(Data entries)
———
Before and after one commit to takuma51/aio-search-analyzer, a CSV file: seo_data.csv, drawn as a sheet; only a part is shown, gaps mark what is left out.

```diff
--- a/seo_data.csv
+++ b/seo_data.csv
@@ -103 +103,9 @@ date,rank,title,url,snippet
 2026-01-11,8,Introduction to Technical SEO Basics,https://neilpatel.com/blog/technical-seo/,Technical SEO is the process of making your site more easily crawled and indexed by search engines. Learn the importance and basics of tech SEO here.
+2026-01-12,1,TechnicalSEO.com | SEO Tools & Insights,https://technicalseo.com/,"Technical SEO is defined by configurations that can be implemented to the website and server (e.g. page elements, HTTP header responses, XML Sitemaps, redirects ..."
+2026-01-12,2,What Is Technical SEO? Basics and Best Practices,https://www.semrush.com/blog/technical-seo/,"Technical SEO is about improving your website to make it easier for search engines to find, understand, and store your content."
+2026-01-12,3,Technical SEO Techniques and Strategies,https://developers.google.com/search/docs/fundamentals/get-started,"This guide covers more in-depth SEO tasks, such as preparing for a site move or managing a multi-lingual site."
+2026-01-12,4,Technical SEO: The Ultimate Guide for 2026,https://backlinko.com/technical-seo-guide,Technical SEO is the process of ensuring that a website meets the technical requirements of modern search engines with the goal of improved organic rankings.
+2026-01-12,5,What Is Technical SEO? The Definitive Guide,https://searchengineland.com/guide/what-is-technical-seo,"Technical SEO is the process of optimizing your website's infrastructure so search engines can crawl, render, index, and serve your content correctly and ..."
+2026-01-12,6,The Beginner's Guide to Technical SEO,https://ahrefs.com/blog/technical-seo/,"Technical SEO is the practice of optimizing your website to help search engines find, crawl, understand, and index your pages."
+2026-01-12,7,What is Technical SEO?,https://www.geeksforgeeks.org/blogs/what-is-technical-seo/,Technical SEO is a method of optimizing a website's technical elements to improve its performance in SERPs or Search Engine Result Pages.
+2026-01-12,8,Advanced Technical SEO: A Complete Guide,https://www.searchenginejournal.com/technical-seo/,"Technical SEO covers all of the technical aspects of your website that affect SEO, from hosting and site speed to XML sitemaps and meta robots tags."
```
———
> Work order: Filter the entries down to the lines that hold "find". Copy those lines.

> Response:
+2026-01-12,2,What Is Technical SEO? Basics and Best Practices,https://www.semrush.com/blog/technical-seo/,"Technical SEO is about improving your website to make it easier for search engines to find, understand, and store your content."
+2026-01-12,6,The Beginner's Guide to Technical SEO,https://ahrefs.com/blog/technical-seo/,"Technical SEO is the practice of optimizing your website to help search engines find, crawl, understand, and index your pages."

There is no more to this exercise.